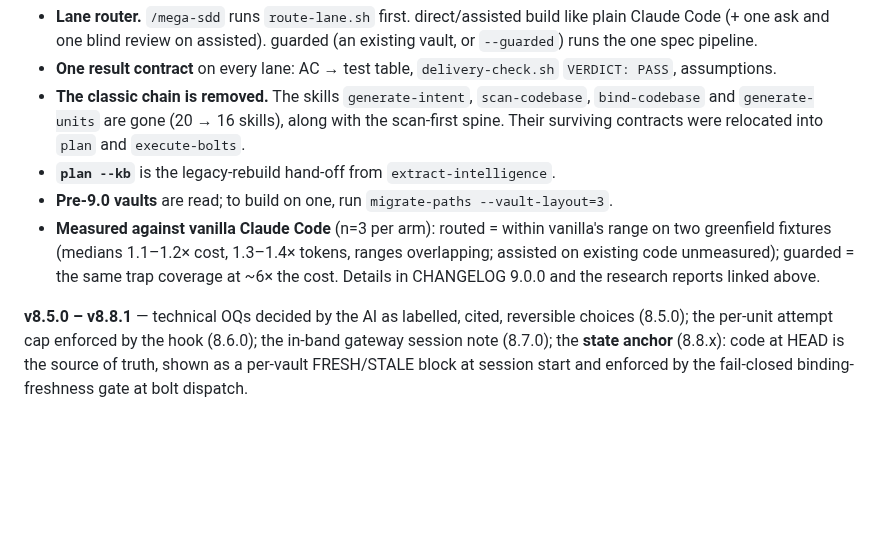
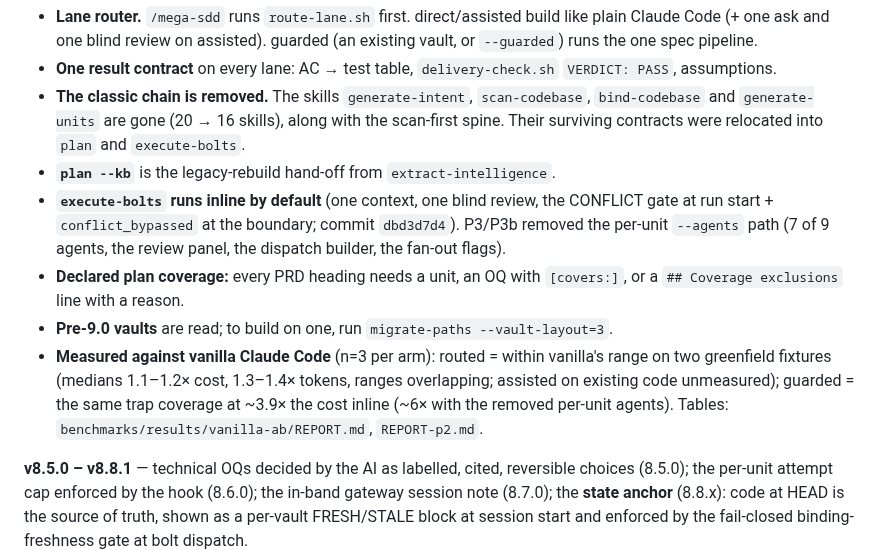
Before and after one commit to FarhanRiuzaki/Mega-SDD, a Markdown page: plugins/mega-sdd/README.md, the part around the change. GitHub-like rendering; blank space fills up the shorter version.

```diff
--- a/plugins/mega-sdd/README.md
+++ b/plugins/mega-sdd/README.md
@@ -265,8 +265,10 @@ Mega-sdd adopts stable native binaries instead of reinventing them — all optio
 - **One result contract** on every lane: AC → test table, `delivery-check.sh` `VERDICT: PASS`, assumptions.
 - **The classic chain is removed.** The skills `generate-intent`, `scan-codebase`, `bind-codebase` and `generate-units` are gone (20 → 16 skills), along with the scan-first spine. Their surviving contracts were relocated into `plan` and `execute-bolts`.
 - **`plan --kb`** is the legacy-rebuild hand-off from `extract-intelligence`.
+- **`execute-bolts` runs inline by default** (one context, one blind review, the CONFLICT gate at run start + `conflict_bypassed` at the boundary; commit `dbd3d7d4`). P3/P3b removed the per-unit `--agents` path (7 of 9 agents, the review panel, the dispatch builder, the fan-out flags).
+- **Declared plan coverage:** every PRD heading needs a unit, an OQ with `[covers:]`, or a `## Coverage exclusions` line with a reason.
 - **Pre-9.0 vaults** are read; to build on one, run `migrate-paths --vault-layout=3`.
-- **Measured against vanilla Claude Code** (n=3 per arm): routed = within vanilla's range on two greenfield fixtures (medians 1.1–1.2× cost, 1.3–1.4× tokens, ranges overlapping; assisted on existing code unmeasured); guarded = the same trap coverage at ~6× the cost. Details in CHANGELOG 9.0.0 and the research reports linked above.
+- **Measured against vanilla Claude Code** (n=3 per arm): routed = within vanilla's range on two greenfield fixtures (medians 1.1–1.2× cost, 1.3–1.4× tokens, ranges overlapping; assisted on existing code unmeasured); guarded = the same trap coverage at ~3.9× the cost inline (~6× with the removed per-unit agents). Tables: `benchmarks/results/vanilla-ab/REPORT.md`, `REPORT-p2.md`.
 
 **v8.5.0 – v8.8.1** — technical OQs decided by the AI as labelled, cited, reversible choices (8.5.0); the per-unit attempt cap enforced by the hook (8.6.0); the in-band gateway session note (8.7.0); the **state anchor** (8.8.x): code at HEAD is the source of truth, shown as a per-vault FRESH/STALE block at session start and enforced by the fail-closed binding-freshness gate at bolt dispatch.
 
```
Also changed, not shown: README.md (+11 -11 lines).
━━━━
» **THE PROBLEM**: In the records, which lines mention the word "every"? Copy those lines.

» **THE ANSWER**:
 - **One result contract** on every lane: AC → test table, `delivery-check.sh` `VERDICT: PASS`, assumptions.
+- **Declared plan coverage:** every PRD heading needs a unit, an OQ with `[covers:]`, or a `## Coverage exclusions` line with a reason.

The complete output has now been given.